The 30th of November is a historic date in the history of psychology in Australia as it marks the first time that all 29,000 psychologists in Australia renew their registration on the same date in the new national scheme.
The scheme represents the significant work of many dedicated people, including the members of the Psychology Board of Australia supported by its Australian Health Practitioner Regulation Agency team, guided by the input from many professional associations, members of the public and interested persons who have taken time to assist the process of determining the national scheme.
Ministers of Health in every State and Territory have established the legislation and approved the standards for psychology. The scheme begins with the premise that becoming a psychologist is a six year journey - beginning with four foundational years in the science of psychology, followed by two years of applied practice. The Board provides a provisional licence after 4 years to allow practise on the public under close supervision. It is a privilege to practise psychology and the Board entrusts its supervisors within these two years with the very important role of nurturing and preparing the next generation of psychologists. Achieving the six years of education represents the culmination of the scientist-practitioner model, and achieving general registration is a significant event worth celebrating.

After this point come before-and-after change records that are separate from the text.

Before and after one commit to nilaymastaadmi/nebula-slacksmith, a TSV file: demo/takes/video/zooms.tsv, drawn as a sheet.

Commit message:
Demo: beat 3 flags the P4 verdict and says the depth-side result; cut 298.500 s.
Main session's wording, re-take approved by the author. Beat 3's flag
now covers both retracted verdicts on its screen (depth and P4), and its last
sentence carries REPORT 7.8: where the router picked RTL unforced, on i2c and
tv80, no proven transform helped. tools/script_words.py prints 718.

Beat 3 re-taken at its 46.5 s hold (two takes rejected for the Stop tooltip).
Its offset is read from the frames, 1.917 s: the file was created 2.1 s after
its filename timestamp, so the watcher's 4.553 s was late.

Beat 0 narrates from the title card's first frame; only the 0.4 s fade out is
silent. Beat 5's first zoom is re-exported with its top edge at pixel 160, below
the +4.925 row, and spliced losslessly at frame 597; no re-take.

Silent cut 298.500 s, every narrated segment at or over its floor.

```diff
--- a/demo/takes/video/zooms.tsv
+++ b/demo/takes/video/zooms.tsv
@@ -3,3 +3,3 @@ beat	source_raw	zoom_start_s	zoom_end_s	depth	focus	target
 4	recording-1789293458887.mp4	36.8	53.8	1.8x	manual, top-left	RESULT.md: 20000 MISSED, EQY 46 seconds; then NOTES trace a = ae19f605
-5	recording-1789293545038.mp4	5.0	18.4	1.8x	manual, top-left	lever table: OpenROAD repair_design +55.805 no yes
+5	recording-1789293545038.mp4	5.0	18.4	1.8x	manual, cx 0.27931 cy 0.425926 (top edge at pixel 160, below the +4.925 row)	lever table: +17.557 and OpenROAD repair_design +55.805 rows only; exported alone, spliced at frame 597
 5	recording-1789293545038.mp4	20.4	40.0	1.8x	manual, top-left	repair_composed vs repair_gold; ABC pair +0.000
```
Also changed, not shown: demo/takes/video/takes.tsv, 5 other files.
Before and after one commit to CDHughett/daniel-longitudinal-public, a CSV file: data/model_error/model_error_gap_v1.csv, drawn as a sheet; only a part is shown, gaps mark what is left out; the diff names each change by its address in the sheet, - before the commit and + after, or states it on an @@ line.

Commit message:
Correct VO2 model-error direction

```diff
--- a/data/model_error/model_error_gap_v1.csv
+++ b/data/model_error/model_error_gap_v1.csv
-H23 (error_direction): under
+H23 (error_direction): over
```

General registration as a psychologist is an unrestricted licence to practise psychology across Australia. The Board's role in guiding the profession is to ensure that this journey meets the highest international ethical, professional and academic standards, and that those registered to practise are safe to the public.
Together we can all ensure that the public's trust and confidence in psychologists is maintained.
The Psychology Board of Australia (PsyBA) has established Regional Boards to ensure timely local responses to health practitioners in all jurisdictions. The Regional Boards review, assess and make decisions in relation to notifications and registrations in accordance with the delegations. They provide advice to the Australian Health Practitioner Regulation Agency (AHPRA) staff dealing with a Health Complaints Entity, and advise the Immediate Action Committee when urgent action may be required. The Regional Boards raise emerging trends and issues with the National Board and provide them with assistance and advice.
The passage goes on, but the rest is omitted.